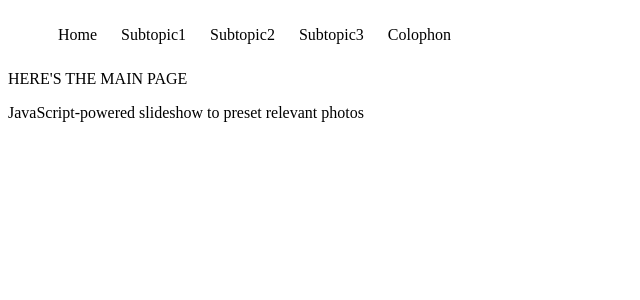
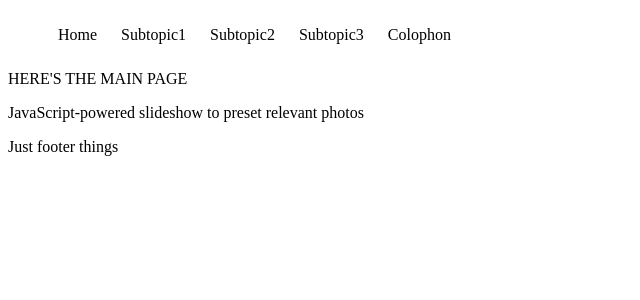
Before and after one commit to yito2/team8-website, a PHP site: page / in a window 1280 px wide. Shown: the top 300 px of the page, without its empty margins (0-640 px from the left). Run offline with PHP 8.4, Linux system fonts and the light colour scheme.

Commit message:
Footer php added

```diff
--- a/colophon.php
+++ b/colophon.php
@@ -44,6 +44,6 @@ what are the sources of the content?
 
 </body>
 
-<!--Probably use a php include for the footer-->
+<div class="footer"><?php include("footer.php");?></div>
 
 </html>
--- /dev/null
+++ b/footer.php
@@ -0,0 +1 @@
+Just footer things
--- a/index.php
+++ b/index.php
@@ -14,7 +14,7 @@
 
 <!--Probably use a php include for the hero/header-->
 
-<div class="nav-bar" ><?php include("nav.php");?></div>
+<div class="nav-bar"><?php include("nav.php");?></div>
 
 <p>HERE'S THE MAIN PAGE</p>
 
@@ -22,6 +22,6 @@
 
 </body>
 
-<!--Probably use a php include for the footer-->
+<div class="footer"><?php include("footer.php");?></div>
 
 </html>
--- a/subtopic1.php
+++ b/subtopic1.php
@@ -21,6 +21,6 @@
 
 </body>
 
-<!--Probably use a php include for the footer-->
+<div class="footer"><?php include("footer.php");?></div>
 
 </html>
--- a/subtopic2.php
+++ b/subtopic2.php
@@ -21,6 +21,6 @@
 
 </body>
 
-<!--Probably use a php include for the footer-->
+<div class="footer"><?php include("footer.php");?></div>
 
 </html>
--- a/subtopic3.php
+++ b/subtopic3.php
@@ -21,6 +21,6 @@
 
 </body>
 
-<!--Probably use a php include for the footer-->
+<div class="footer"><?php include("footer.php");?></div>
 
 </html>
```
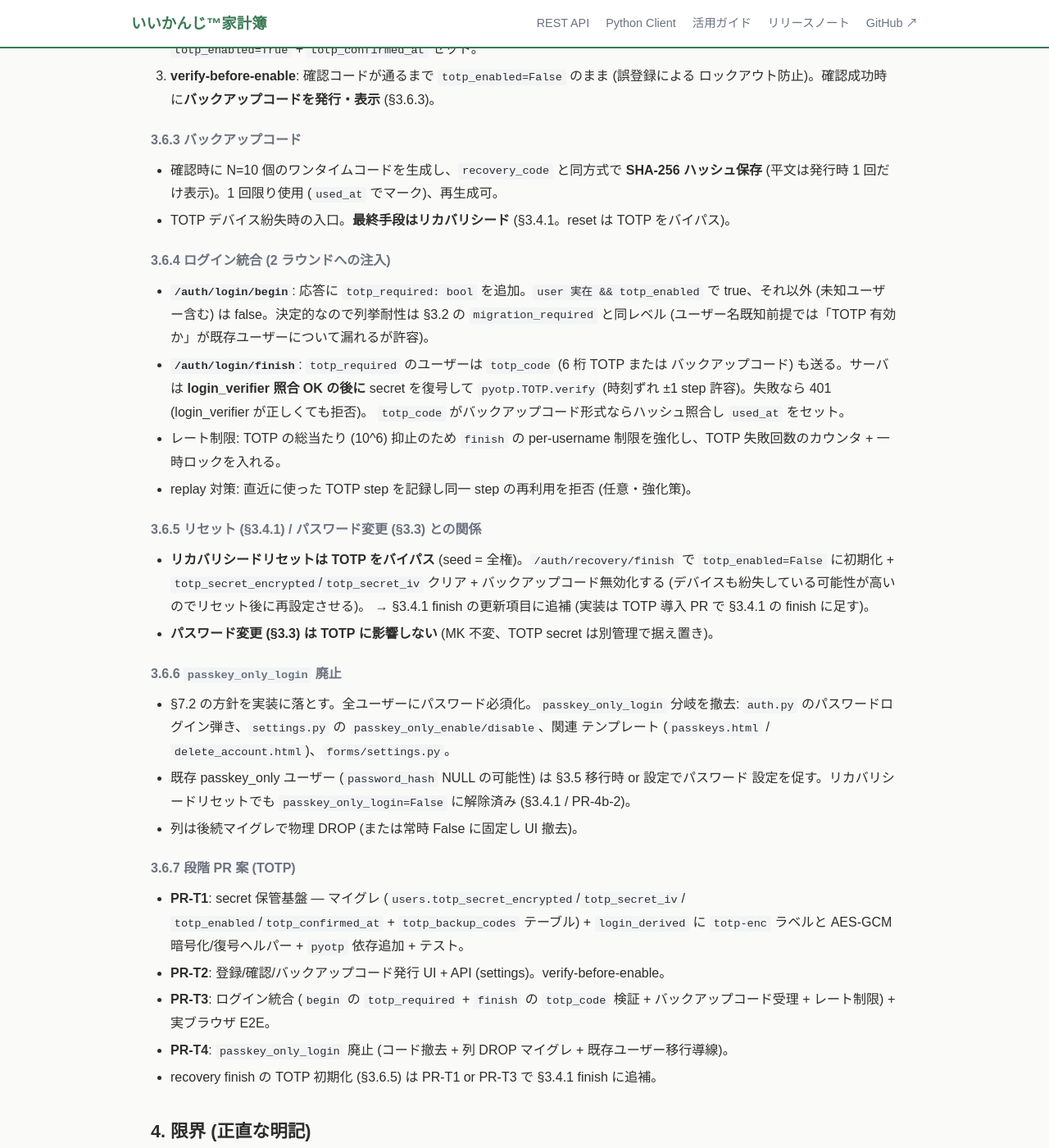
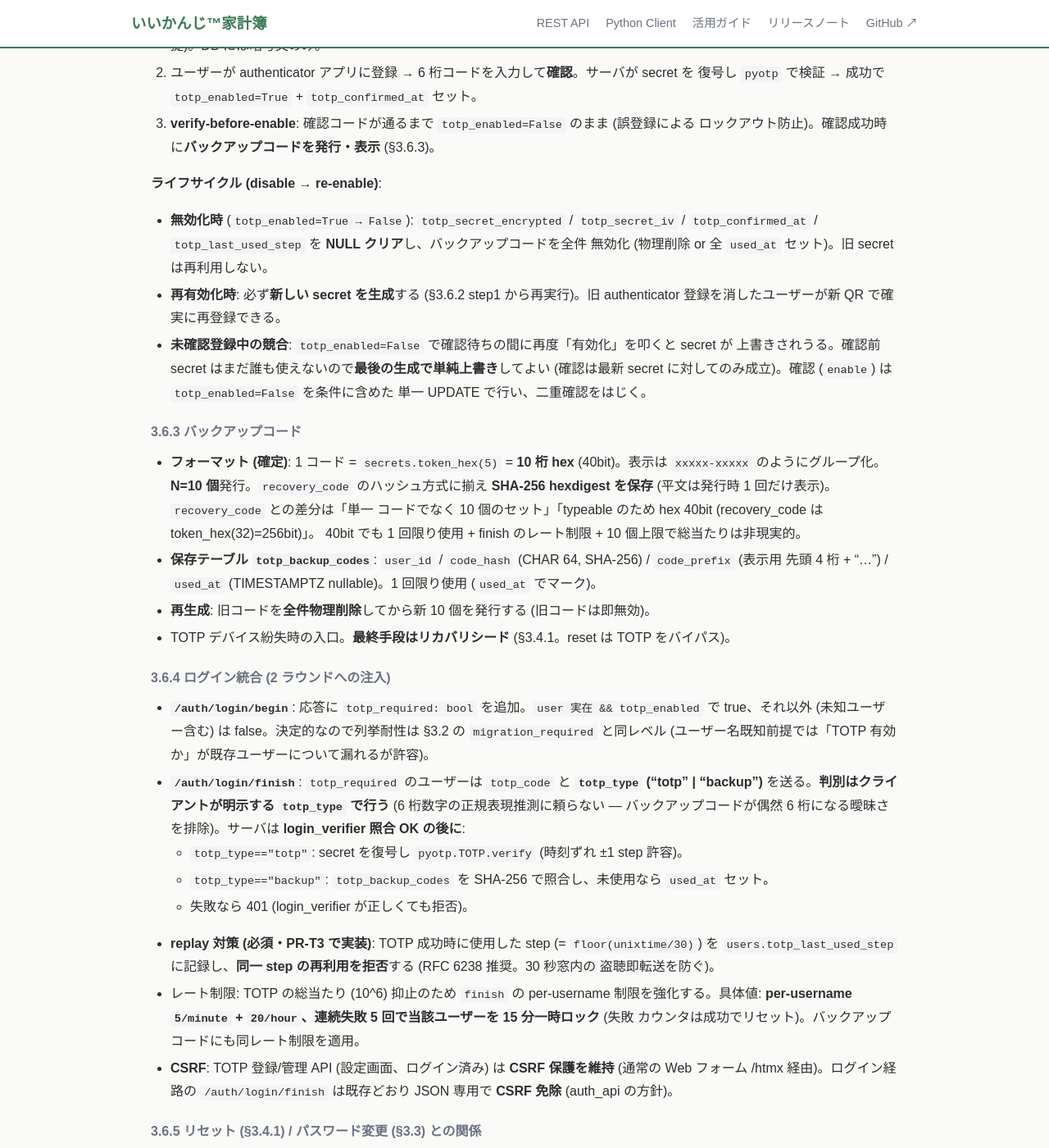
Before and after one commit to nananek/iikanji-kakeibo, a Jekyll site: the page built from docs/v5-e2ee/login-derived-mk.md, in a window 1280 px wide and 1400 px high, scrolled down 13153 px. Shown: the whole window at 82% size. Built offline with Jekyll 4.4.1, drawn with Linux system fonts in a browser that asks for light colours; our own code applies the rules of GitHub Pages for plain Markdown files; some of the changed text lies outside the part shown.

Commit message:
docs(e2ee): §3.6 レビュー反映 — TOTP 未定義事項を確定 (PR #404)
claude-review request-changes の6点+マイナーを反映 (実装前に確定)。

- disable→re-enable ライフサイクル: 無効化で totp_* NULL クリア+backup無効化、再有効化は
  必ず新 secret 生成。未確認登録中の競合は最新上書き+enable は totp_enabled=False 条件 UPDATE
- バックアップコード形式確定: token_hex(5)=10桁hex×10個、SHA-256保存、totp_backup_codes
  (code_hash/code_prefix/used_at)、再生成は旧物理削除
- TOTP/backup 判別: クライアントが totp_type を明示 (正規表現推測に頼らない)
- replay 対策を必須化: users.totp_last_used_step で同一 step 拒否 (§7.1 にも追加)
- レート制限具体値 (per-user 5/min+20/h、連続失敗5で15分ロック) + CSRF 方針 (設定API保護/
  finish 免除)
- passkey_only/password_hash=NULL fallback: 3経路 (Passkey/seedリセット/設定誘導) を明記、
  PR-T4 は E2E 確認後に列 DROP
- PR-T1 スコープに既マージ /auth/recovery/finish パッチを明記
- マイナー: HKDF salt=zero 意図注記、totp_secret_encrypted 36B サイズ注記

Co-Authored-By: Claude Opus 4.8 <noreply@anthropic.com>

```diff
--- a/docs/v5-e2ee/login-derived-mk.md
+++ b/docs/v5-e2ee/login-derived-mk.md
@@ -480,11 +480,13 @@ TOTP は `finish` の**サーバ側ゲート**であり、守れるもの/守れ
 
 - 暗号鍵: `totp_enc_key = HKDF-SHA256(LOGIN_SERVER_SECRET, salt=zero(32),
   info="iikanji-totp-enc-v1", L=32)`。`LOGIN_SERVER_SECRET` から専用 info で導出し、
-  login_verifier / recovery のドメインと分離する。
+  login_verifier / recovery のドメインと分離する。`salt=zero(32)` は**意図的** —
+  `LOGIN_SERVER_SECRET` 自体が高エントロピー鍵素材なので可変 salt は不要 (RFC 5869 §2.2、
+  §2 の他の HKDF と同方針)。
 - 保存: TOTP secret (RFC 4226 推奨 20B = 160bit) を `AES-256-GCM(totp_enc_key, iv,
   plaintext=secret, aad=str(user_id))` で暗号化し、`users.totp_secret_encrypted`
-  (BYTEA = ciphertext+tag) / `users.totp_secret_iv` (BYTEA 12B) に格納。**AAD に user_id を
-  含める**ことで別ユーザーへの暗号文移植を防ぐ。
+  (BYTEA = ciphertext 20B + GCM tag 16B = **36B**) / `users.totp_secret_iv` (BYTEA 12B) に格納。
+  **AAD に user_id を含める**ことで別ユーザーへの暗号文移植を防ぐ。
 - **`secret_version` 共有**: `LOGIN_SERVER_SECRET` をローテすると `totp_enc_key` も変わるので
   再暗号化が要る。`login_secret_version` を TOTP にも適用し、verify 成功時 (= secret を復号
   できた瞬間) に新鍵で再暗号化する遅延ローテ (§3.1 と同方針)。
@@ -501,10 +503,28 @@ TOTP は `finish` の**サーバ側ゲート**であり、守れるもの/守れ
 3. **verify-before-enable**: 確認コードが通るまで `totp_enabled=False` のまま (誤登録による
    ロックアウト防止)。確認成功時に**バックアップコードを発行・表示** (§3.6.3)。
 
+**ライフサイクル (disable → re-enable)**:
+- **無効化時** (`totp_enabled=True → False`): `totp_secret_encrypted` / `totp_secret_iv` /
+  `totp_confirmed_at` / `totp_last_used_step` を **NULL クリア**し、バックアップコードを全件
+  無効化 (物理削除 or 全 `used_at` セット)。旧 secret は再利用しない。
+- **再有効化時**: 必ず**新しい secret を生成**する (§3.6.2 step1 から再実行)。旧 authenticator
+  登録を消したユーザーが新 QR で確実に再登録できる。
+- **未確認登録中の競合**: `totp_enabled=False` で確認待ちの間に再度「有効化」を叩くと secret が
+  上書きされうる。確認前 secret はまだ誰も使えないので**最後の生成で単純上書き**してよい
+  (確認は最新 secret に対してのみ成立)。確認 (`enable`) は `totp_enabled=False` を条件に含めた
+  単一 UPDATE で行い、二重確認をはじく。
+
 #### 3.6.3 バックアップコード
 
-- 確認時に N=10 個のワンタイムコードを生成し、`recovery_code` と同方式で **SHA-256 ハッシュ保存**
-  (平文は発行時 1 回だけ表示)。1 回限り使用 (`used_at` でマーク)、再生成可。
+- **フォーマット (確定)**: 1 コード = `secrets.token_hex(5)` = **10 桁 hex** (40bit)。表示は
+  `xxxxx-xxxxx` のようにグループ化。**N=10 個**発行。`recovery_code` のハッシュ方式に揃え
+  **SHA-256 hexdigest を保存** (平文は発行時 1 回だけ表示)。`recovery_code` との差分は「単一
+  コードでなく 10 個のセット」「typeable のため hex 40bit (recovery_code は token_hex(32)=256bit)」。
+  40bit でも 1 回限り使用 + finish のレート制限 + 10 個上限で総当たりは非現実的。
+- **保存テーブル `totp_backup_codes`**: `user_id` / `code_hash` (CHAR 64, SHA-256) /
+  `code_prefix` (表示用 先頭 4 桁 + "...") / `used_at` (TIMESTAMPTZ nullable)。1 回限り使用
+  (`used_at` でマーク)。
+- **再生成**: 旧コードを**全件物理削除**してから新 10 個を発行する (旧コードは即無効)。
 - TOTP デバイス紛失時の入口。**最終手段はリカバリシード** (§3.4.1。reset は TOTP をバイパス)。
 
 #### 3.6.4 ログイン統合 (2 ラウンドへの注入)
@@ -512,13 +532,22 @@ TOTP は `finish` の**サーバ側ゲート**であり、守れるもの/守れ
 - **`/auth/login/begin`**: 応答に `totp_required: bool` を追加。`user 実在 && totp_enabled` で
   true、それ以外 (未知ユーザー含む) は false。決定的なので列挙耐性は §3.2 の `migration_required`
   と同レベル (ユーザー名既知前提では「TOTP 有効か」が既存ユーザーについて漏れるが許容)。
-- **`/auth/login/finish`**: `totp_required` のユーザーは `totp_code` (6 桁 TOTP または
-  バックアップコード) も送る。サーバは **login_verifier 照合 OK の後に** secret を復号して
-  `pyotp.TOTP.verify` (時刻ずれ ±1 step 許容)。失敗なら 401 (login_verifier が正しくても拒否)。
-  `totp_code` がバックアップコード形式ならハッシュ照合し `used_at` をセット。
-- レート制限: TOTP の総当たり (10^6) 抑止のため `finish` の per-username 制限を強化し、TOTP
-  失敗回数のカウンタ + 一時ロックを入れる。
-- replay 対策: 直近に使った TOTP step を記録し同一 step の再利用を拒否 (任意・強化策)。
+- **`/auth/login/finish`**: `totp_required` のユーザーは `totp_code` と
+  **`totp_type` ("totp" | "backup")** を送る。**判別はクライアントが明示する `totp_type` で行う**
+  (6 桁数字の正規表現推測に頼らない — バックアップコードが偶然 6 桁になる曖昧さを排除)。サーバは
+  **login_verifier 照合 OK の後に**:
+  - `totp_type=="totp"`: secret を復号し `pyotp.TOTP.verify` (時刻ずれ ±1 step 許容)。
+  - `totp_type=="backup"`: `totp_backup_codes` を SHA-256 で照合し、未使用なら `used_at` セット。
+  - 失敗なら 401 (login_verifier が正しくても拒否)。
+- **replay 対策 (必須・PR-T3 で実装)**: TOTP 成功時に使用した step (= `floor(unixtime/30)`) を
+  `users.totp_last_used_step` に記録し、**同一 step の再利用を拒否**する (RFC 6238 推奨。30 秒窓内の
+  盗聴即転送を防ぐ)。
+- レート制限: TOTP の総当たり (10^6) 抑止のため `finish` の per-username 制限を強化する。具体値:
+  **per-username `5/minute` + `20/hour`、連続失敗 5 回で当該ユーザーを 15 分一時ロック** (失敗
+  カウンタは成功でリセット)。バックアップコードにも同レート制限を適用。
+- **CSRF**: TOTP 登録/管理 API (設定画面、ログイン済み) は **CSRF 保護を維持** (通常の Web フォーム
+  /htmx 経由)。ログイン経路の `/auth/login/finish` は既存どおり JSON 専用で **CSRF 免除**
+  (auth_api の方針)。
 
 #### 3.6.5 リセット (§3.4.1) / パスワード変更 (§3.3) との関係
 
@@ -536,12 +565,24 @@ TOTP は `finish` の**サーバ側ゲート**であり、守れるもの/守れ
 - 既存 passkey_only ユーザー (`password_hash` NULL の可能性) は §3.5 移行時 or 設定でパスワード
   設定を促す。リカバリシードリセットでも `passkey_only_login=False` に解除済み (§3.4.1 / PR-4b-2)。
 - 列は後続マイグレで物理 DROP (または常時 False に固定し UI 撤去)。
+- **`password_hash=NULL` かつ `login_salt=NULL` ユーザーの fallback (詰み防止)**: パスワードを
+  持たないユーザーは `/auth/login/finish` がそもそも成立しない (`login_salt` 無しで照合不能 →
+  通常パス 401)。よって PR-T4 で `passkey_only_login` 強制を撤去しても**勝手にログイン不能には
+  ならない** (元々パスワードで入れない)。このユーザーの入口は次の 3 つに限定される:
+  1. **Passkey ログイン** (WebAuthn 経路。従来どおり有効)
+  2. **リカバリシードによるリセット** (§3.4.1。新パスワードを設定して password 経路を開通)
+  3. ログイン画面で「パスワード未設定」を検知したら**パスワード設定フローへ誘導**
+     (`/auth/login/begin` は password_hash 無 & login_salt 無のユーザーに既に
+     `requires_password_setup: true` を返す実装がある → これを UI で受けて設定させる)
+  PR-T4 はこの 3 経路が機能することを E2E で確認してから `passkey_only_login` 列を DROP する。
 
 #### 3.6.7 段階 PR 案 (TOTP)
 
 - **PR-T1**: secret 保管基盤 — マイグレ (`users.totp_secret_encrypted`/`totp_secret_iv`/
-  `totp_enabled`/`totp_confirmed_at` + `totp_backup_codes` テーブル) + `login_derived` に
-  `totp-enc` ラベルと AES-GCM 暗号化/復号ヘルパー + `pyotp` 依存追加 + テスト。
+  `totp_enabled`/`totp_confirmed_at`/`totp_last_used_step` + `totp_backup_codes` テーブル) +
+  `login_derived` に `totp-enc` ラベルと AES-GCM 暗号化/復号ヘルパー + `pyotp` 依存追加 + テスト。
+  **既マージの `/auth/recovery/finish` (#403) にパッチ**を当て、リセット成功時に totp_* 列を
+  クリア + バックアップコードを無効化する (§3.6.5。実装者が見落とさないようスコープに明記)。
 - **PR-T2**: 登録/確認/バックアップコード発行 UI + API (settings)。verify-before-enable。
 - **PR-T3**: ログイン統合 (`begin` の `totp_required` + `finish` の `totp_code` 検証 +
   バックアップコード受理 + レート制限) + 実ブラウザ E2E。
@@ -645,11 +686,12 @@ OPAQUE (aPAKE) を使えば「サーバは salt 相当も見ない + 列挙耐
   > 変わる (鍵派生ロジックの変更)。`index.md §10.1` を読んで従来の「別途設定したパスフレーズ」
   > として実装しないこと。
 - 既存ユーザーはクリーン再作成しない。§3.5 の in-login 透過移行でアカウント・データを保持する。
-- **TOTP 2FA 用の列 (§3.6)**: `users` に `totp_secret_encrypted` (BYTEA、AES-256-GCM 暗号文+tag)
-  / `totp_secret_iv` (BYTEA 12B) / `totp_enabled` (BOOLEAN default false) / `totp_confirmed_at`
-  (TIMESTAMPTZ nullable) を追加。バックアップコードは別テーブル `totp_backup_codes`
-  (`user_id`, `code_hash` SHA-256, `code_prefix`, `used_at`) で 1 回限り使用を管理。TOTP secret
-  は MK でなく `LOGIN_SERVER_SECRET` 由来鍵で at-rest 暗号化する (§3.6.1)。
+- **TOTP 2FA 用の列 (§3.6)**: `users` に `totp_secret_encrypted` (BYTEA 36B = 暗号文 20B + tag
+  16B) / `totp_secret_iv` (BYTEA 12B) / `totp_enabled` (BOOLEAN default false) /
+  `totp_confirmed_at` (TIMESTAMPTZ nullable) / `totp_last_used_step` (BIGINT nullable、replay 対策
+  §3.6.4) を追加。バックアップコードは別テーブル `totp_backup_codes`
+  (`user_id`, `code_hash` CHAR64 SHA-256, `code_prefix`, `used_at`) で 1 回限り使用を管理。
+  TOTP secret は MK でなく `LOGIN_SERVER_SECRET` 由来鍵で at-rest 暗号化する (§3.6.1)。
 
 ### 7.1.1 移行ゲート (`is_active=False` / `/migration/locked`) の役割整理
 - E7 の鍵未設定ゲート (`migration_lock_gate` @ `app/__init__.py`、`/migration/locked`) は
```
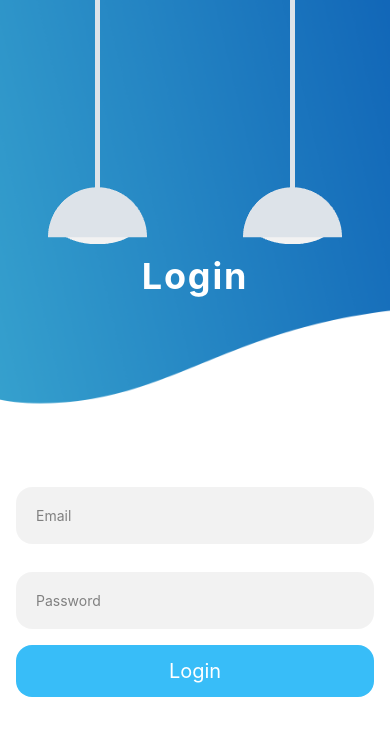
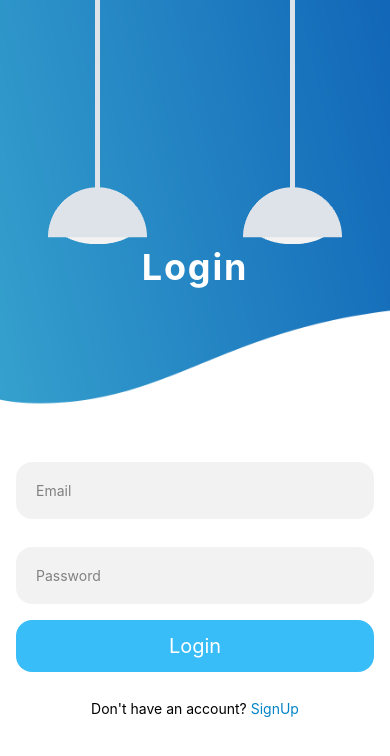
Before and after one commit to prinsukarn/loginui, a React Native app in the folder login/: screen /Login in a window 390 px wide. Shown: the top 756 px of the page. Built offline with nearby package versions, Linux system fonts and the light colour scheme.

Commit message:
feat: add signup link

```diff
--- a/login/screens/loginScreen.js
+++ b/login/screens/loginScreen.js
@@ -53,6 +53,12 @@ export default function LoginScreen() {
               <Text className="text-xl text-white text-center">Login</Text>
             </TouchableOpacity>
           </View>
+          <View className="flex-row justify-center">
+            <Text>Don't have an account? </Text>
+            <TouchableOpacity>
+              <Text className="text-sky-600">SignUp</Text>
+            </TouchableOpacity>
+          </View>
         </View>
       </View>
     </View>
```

★ ★ ★ ★ ★

# [Aim of the exercise]
Copy all lines from the material that include "サーバ側ゲート".

# [Exercise solution]
@@ -480,11 +480,13 @@ TOTP は `finish` の**サーバ側ゲート**であり、守れるもの/守れ
@@ -501,10 +503,28 @@ TOTP は `finish` の**サーバ側ゲート**であり、守れるもの/守れ
@@ -512,13 +532,22 @@ TOTP は `finish` の**サーバ側ゲート**であり、守れるもの/守れ
@@ -536,12 +565,24 @@ TOTP は `finish` の**サーバ側ゲート**であり、守れるもの/守れ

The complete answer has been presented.